• _PROVIDED MATERIAL_
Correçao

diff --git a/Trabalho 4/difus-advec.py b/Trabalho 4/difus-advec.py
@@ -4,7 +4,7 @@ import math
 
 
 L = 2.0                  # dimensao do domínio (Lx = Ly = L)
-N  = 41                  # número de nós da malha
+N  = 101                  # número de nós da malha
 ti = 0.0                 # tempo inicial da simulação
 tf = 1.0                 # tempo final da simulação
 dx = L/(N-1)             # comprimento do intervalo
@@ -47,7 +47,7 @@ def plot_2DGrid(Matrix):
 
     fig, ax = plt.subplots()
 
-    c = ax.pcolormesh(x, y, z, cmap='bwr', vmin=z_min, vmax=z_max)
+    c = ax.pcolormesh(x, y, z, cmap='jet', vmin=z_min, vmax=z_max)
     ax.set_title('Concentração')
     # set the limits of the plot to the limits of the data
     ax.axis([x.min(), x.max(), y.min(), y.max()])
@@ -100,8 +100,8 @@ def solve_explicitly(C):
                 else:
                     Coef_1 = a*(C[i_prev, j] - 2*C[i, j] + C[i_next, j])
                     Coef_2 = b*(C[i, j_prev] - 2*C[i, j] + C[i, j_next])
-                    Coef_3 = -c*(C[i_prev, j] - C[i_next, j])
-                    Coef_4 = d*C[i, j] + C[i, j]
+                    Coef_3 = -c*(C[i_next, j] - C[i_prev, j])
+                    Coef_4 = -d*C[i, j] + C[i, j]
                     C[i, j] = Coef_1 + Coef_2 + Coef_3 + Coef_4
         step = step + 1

• _DESCRIPTION OF THE TASK_
Print the records once more, exactly as written.

• _RESPONSE TO THE TASK_
Correçao

diff --git a/Trabalho 4/difus-advec.py b/Trabalho 4/difus-advec.py
@@ -4,7 +4,7 @@ import math
 
 
 L = 2.0                  # dimensao do domínio (Lx = Ly = L)
-N  = 41                  # número de nós da malha
+N  = 101                  # número de nós da malha
 ti = 0.0                 # tempo inicial da simulação
 tf = 1.0                 # tempo final da simulação
 dx = L/(N-1)             # comprimento do intervalo
@@ -47,7 +47,7 @@ def plot_2DGrid(Matrix):
 
     fig, ax = plt.subplots()
 
-    c = ax.pcolormesh(x, y, z, cmap='bwr', vmin=z_min, vmax=z_max)
+    c = ax.pcolormesh(x, y, z, cmap='jet', vmin=z_min, vmax=z_max)
     ax.set_title('Concentração')
     # set the limits of the plot to the limits of the data
     ax.axis([x.min(), x.max(), y.min(), y.max()])
@@ -100,8 +100,8 @@ def solve_explicitly(C):
                 else:
                     Coef_1 = a*(C[i_prev, j] - 2*C[i, j] + C[i_next, j])
                     Coef_2 = b*(C[i, j_prev] - 2*C[i, j] + C[i, j_next])
-                    Coef_3 = -c*(C[i_prev, j] - C[i_next, j])
-                    Coef_4 = d*C[i, j] + C[i, j]
+                    Coef_3 = -c*(C[i_next, j] - C[i_prev, j])
+                    Coef_4 = -d*C[i, j] + C[i, j]
                     C[i, j] = Coef_1 + Coef_2 + Coef_3 + Coef_4
         step = step + 1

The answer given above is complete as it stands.